• RECORDS TO PROCESS
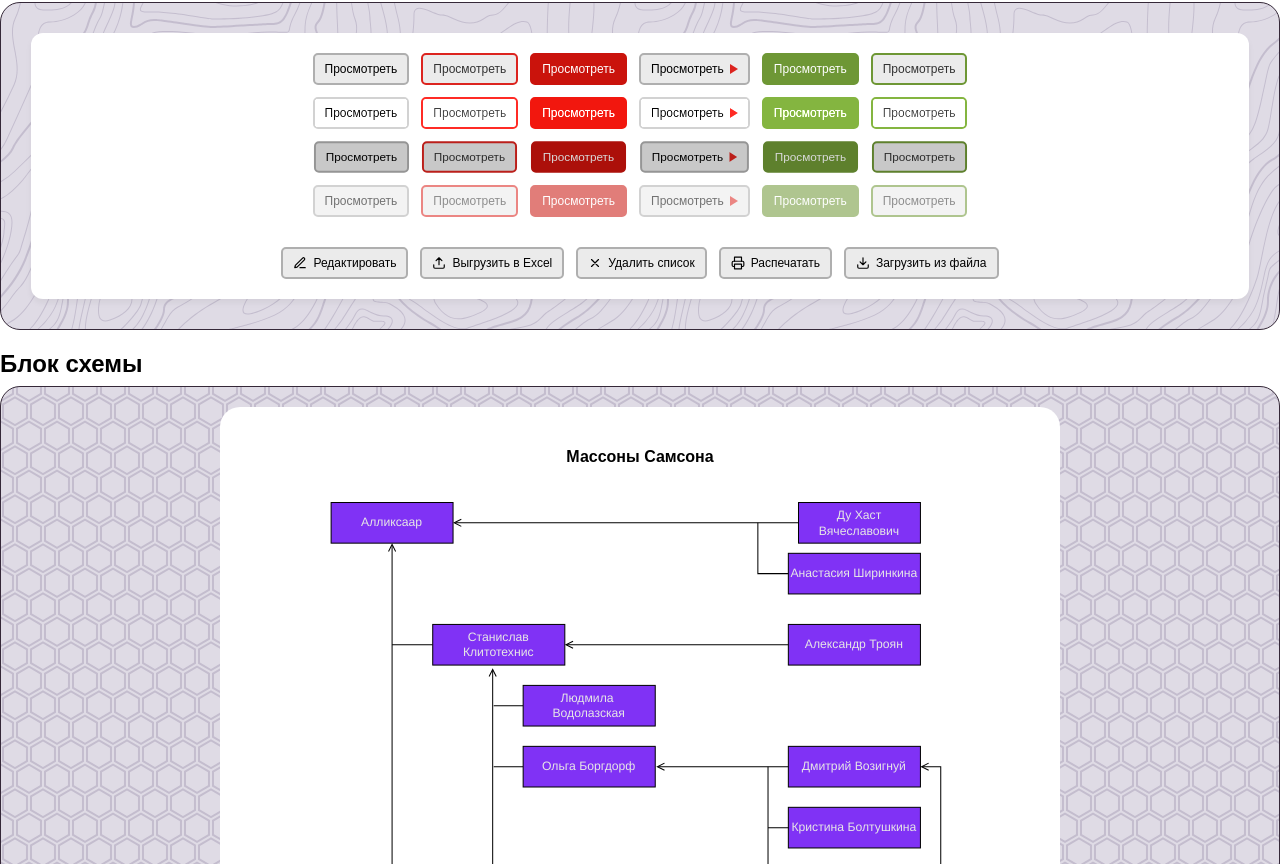
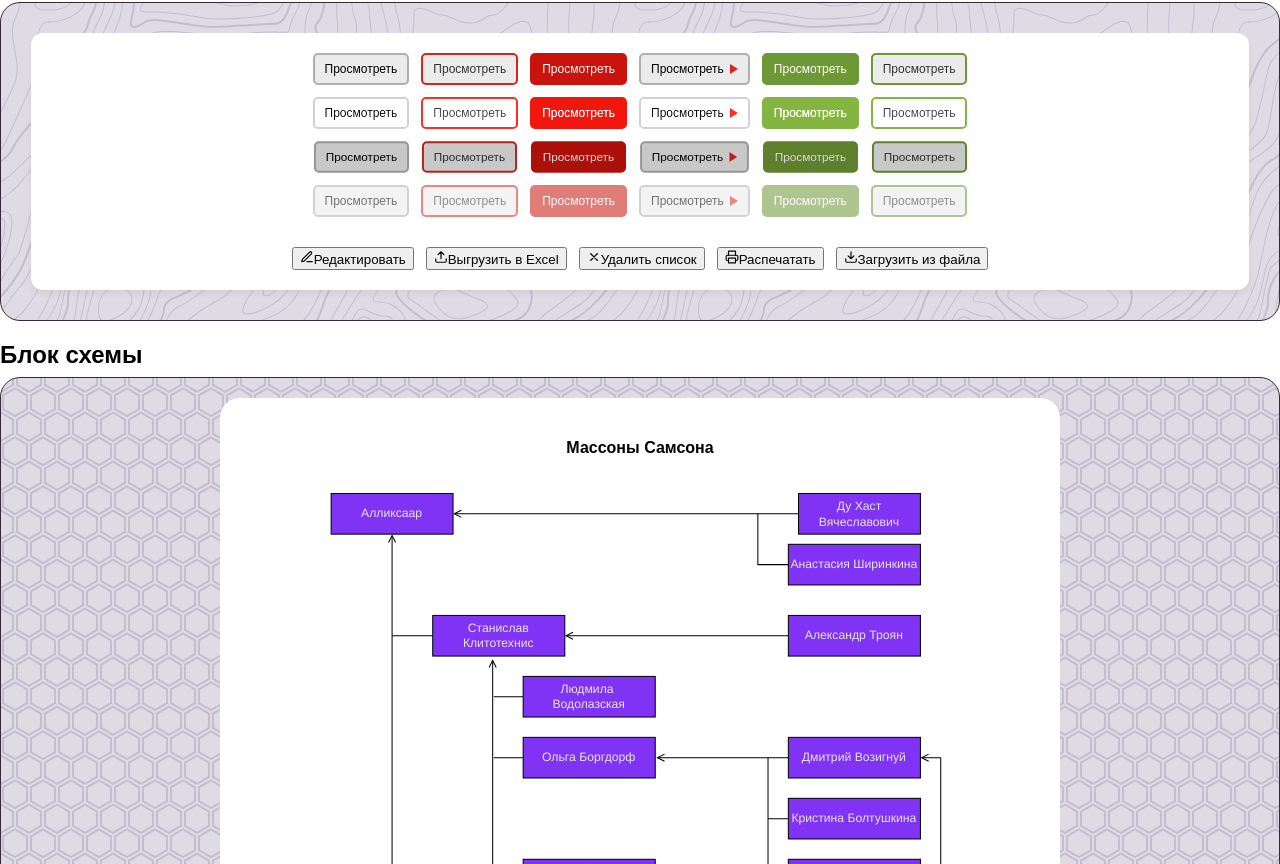
Before and after one commit to hypecryte/hypecryte.github.io, a React (Vite) app: page / in a window 1280 px wide. Shown: the part 935-1799 px from the top of the page. Built offline with nearby package versions, Linux system fonts and the light colour scheme.

Commit message:
Finishing buttons

```diff
--- a/src/components/Button/Button.module.css
+++ b/src/components/Button/Button.module.css
@@ -47,10 +47,28 @@
     cursor: default;
 }
 
-
 .icon {
     display: inline-flex;
+    flex-direction: column;
     align-items: center;
     justify-content: center;
     flex-shrink: 0;
 }
+
+.isolatedButton {
+    display: inline-flex !important;
+    align-items: center !important;
+    justify-content: center !important;
+}
+
+.isolatedButton:hover,
+.isolatedButton.forceHover {
+    pointer-events: auto !important;
+    cursor: pointer !important;
+    filter: brightness(0.9) !important;
+}
+
+.isolatedButton:active,
+.isolatedButton.forceActive {
+    cursor: pointer !important;
+}
--- a/src/components/ButtonSection/ButtonSection.tsx
+++ b/src/components/ButtonSection/ButtonSection.tsx
@@ -50,13 +50,13 @@ export const ButtonSection = () => {
             </div>
 
             <div className={styles.gridSecond}>
-                {/* Передаем иконки как JSX-теги, они будут автоматически подхватывать стили */}
-                <Button text="Редактировать" btnBgColor="#ebebeb" icon={<PencilIcon />} iconPosition="start" />
-                <Button text="Выгрузить в Excel" btnBgColor="#ebebeb" icon={<ExportIcon />} iconPosition="start" />
-                <Button text="Удалить список" btnBgColor="#ebebeb" icon={<TrashIcon />} iconPosition="start" />
-                <Button text="Распечатать" btnBgColor="#ebebeb" icon={<PrinterIcon />} iconPosition="start" />
-                <Button text="Загрузить из файла" btnBgColor="#ebebeb" icon={<ImportIcon />} iconPosition="start" />
+                <Button className={styles.isolatedButton} text="Редактировать" btnBgColor="#ebebeb" icon={<PencilIcon />} iconPosition="start" />
+                <Button className={styles.isolatedButton} text="Выгрузить в Excel" btnBgColor="#ebebeb" icon={<ExportIcon />} iconPosition="start" />
+                <Button className={styles.isolatedButton} text="Удалить список" btnBgColor="#ebebeb" icon={<TrashIcon />} iconPosition="start" />
+                <Button className={styles.isolatedButton} text="Распечатать" btnBgColor="#ebebeb" icon={<PrinterIcon />} iconPosition="start" />
+                <Button className={styles.isolatedButton} text="Загрузить из файла" btnBgColor="#ebebeb" icon={<ImportIcon />} iconPosition="start" />
             </div>
+
         </section>
     );
 };
```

• TASK GOAL
Copy all the records word for word and keep the pictures out.

• RESULT OF THE TASK
Before and after one commit to hypecryte/hypecryte.github.io, a React (Vite) app: page / in a window 1280 px wide. Shown: the part 935-1799 px from the top of the page. Built offline with nearby package versions, Linux system fonts and the light colour scheme.

Commit message:
Finishing buttons

```diff
--- a/src/components/Button/Button.module.css
+++ b/src/components/Button/Button.module.css
@@ -47,10 +47,28 @@
     cursor: default;
 }
 
-
 .icon {
     display: inline-flex;
+    flex-direction: column;
     align-items: center;
     justify-content: center;
     flex-shrink: 0;
 }
+
+.isolatedButton {
+    display: inline-flex !important;
+    align-items: center !important;
+    justify-content: center !important;
+}
+
+.isolatedButton:hover,
+.isolatedButton.forceHover {
+    pointer-events: auto !important;
+    cursor: pointer !important;
+    filter: brightness(0.9) !important;
+}
+
+.isolatedButton:active,
+.isolatedButton.forceActive {
+    cursor: pointer !important;
+}
--- a/src/components/ButtonSection/ButtonSection.tsx
+++ b/src/components/ButtonSection/ButtonSection.tsx
@@ -50,13 +50,13 @@ export const ButtonSection = () => {
             </div>
 
             <div className={styles.gridSecond}>
-                {/* Передаем иконки как JSX-теги, они будут автоматически подхватывать стили */}
-                <Button text="Редактировать" btnBgColor="#ebebeb" icon={<PencilIcon />} iconPosition="start" />
-                <Button text="Выгрузить в Excel" btnBgColor="#ebebeb" icon={<ExportIcon />} iconPosition="start" />
-                <Button text="Удалить список" btnBgColor="#ebebeb" icon={<TrashIcon />} iconPosition="start" />
-                <Button text="Распечатать" btnBgColor="#ebebeb" icon={<PrinterIcon />} iconPosition="start" />
-                <Button text="Загрузить из файла" btnBgColor="#ebebeb" icon={<ImportIcon />} iconPosition="start" />
+                <Button className={styles.isolatedButton} text="Редактировать" btnBgColor="#ebebeb" icon={<PencilIcon />} iconPosition="start" />
+                <Button className={styles.isolatedButton} text="Выгрузить в Excel" btnBgColor="#ebebeb" icon={<ExportIcon />} iconPosition="start" />
+                <Button className={styles.isolatedButton} text="Удалить список" btnBgColor="#ebebeb" icon={<TrashIcon />} iconPosition="start" />
+                <Button className={styles.isolatedButton} text="Распечатать" btnBgColor="#ebebeb" icon={<PrinterIcon />} iconPosition="start" />
+                <Button className={styles.isolatedButton} text="Загрузить из файла" btnBgColor="#ebebeb" icon={<ImportIcon />} iconPosition="start" />
             </div>
+
         </section>
     );
 };
```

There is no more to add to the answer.